In response to questions from New Times about Solano's tenure and her resignation, Sorensen touted the achievements of Phoenix Water Services, saying that it "is recognized as one of the best run utilities in the country," with a strong safety record, investments in employee success, and a productive, efficient water delivery operation. She pointed out that the department has won numerous industry awards.
She added that any organization of the Water Services Department's size will have personnel issues, and that, far from ignoring those issues, "I have empowered employees to speak up, and have worked to resolve these issues in a manner that is fair and consistent to move our organization continually forward."
New Times was focusing on "a small number of concerns and issues" that "in no way reflect upon the organization broadly, our many fantastic employees, or the services we provide to the community 24/7/365 in support of public health, economic opportunity, and quality of life," Sorensen said.
It’s not clear why it took nearly two years after the first investigation for Solano to face firing, or how that length of time compared to similar cases involving other high-level managers in the city or the department, or whether a different person in the same situation would have been fired after the initial EOD investigation, rather than suspended as Solano was. The substantiated accusations made against Solano in Phoenix were not the first claims of discrimination against her.
Asked about Solano's settlement, Bracken, the department's spokesperson, said, "It is not uncommon for the City to settle personnel disputes to avoid costly litigation."
"It is also not uncommon for managers to resign in lieu of termination. The discipline is an example of the organization’s fair and thorough investigation process for all staff levels, including assistant directors," she added.
Records show Solano has a long history with department director Sorensen.
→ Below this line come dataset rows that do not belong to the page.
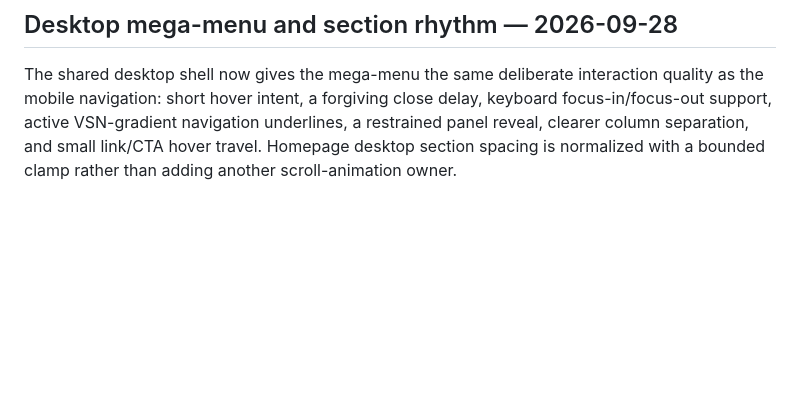
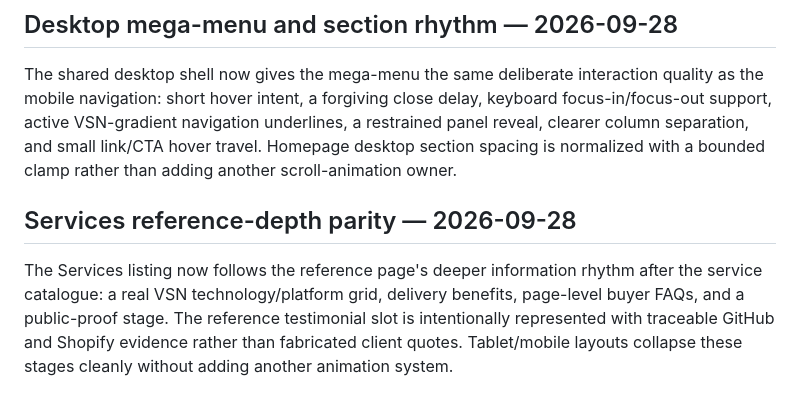
Before and after one commit to Vertex-Systems-Network/vsn-website, a Markdown page: README.md, the part around the change. Rendered like a GitHub page; blank space fills up the shorter version.

Commit message:
Document services reference-depth parity

```diff
--- a/README.md
+++ b/README.md
@@ -312,3 +312,7 @@ The Ritovex fidelity shell now uses a full-height mobile navigation panel instea
 ## Desktop mega-menu and section rhythm — 2026-09-28
 
 The shared desktop shell now gives the mega-menu the same deliberate interaction quality as the mobile navigation: short hover intent, a forgiving close delay, keyboard focus-in/focus-out support, active VSN-gradient navigation underlines, a restrained panel reveal, clearer column separation, and small link/CTA hover travel. Homepage desktop section spacing is normalized with a bounded clamp rather than adding another scroll-animation owner.
+
+## Services reference-depth parity — 2026-09-28
+
+The Services listing now follows the reference page's deeper information rhythm after the service catalogue: a real VSN technology/platform grid, delivery benefits, page-level buyer FAQs, and a public-proof stage. The reference testimonial slot is intentionally represented with traceable GitHub and Shopify evidence rather than fabricated client quotes. Tablet/mobile layouts collapse these stages cleanly without adding another animation system.
```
Solano first worked under Sorensen when they were both employed in the Water Resources Department in Mesa, and she earned glowing praise from Sorensen during annual reviews.
“Wow. Every day I feel grateful that Alisha is on my team,” Sorensen wrote in a performance review in spring 2012. “She is competent, intelligent, hard-working, fair, funny, and kind. Alisha is an outstanding financial and personnel manager.” She added that Solano “demonstrates great personal integrity every day.”
Those who have worked under Solano, however, might disagree.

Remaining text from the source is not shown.